    Our previous studies in normal subjects have shown that suppression of TLOSRs in the supine posture is virtually complete in all normal subjects.5 ,16 One of our patients, however, failed to show any suppression of TLOSRs or common cavities in the supine posture, and exhibited rates of these events that were substantially higher than that observed in our previous studies in normal subjects. Two other patients also had supine rates of TLOSRs that were higher than that in our previous controls, although, in both patients, their rate when supine was lower than that when sitting. These observations suggest that a subgroup of patients, for example those with predominant recumbent reflux, may have defective postural control of TLOSRs. Our patients were chosen on the basis of proven oesophagitis and not on the basis of supine reflux on 24 hour oesophageal pH monitoring. In patients with endoscopy-negative reflux disease or mild reflux oesophagitis, who constitute the majority of patients with reflux disease, the acid exposure is predominantly upright, diurnal, and postprandial.23 Nevertheless, the degree of recumbent acid exposure in such patients is higher than that in controls.9 ,10 ,12 ,13 ,24

    It is also possible that supine reflux occurs predominantly through mechanisms other than TLOSRs that are not susceptible to postural suppression. Patients with reflux oesophagitis exhibit a heterogeneity of reflux mechanisms such that, although TLOSRs are the most common mechanism of reflux in most patients, another mechanism such as absent basal LOS pressure is the most important mechanism in some patients.4 In the present study, a higher proportion of common cavities occurred during swallow induced LOS relaxation in the supine posture. This mechanism occurred almost entirely in the one patient with the highest rate of common cavities when supine. Interestingly, however, we observed a reduction in the occurrence of gas reflux during absent basal LOS pressure.

    The mechanism of postural suppression of TLOSRs remains unclear. The concept that fluid bathing the gastric cardia triggers inhibitory reflexes5 ,25 has not been supported by subsequent studies in dogs, in which removal of the fluid did not remove the strong postural suppression.26 Likewise, the effects do not appear to be mediated through the vestibular system.16 It is possible that the supine posture imposes mechanical effects on the cardia that may influence patterns of LOS relaxation or the sensory mechanisms responsible for triggering TLOSRs.27 Postural suppression of reflux as the result of absent basal LOS tone may also be a reflection of mechanical effects on the LOS segment when supine.

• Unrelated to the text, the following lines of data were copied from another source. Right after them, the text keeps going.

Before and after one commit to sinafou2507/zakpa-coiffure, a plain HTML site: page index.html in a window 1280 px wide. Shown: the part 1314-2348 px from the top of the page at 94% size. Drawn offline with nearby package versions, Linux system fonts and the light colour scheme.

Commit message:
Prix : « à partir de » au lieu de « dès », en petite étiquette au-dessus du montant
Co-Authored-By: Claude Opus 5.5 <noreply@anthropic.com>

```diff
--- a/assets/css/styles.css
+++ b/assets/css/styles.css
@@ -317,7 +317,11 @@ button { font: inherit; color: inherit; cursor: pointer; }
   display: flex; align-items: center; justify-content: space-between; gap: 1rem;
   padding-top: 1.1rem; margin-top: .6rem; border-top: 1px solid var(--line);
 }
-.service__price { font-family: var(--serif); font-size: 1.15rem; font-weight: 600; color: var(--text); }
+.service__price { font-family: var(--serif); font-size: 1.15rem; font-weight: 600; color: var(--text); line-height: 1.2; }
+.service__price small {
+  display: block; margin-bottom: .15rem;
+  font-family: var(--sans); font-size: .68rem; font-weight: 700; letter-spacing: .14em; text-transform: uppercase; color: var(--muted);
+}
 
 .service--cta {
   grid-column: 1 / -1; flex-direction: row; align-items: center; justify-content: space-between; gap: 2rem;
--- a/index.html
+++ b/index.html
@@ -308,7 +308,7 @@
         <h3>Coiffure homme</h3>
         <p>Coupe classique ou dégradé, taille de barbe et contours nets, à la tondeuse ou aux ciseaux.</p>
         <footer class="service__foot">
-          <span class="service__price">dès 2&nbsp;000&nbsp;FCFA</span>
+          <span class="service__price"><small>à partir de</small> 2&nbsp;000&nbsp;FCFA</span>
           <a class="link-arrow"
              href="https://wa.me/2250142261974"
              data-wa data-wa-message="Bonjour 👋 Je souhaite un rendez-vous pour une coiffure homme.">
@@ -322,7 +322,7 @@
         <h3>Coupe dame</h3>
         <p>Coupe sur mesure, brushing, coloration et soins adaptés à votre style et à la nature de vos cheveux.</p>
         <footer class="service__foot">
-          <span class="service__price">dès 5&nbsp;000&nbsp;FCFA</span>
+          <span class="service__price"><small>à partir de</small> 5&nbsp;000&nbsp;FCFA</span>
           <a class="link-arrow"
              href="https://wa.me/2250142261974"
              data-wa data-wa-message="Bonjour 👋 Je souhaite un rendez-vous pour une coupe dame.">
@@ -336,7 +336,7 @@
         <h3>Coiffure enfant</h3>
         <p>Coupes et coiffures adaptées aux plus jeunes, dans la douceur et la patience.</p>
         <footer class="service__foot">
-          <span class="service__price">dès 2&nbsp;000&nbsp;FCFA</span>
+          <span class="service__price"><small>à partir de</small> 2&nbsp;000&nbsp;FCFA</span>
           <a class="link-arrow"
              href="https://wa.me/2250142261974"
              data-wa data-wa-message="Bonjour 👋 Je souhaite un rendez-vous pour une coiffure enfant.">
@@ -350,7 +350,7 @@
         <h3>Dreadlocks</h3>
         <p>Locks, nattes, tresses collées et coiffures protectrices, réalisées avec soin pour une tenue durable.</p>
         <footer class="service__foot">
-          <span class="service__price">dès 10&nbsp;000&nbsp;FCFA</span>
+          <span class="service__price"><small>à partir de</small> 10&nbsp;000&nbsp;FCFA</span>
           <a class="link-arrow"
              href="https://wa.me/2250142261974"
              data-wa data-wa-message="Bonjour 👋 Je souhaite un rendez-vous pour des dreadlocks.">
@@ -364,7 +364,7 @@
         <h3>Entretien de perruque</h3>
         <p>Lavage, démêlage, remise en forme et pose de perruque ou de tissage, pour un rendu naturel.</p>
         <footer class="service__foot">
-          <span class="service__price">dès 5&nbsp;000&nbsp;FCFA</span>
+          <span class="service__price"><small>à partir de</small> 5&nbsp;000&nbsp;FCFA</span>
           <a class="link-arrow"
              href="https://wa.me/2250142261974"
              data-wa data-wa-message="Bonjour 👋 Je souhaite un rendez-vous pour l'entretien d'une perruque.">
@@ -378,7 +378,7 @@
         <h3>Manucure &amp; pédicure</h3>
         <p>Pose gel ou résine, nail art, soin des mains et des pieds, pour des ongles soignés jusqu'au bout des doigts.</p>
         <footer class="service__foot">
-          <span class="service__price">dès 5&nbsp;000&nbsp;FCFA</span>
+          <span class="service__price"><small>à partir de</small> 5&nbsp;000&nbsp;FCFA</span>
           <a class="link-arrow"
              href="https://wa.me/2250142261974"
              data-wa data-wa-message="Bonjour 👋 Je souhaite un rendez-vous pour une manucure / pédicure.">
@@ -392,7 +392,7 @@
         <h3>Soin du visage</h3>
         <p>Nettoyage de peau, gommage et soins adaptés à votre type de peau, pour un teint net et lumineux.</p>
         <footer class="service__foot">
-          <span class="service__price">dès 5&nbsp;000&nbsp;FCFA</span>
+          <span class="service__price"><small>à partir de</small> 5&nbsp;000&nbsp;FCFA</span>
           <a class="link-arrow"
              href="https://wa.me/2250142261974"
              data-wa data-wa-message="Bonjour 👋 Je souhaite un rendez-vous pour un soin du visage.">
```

    In summary, we have shown preservation of postural suppression of TLOSRs and gas reflux in reflux disease. The mechanisms underlying this postural suppression, however, remain to be determined.


    This study was supported by a project grant from the NHMRC. A C I was supported by a travelling fellowship from the Royal College of Physicians in Edinburgh. The technical assistance of Marcus Tippett is gratefully acknowledged.


    lower oesophageal sphincter
    transient LOS relaxation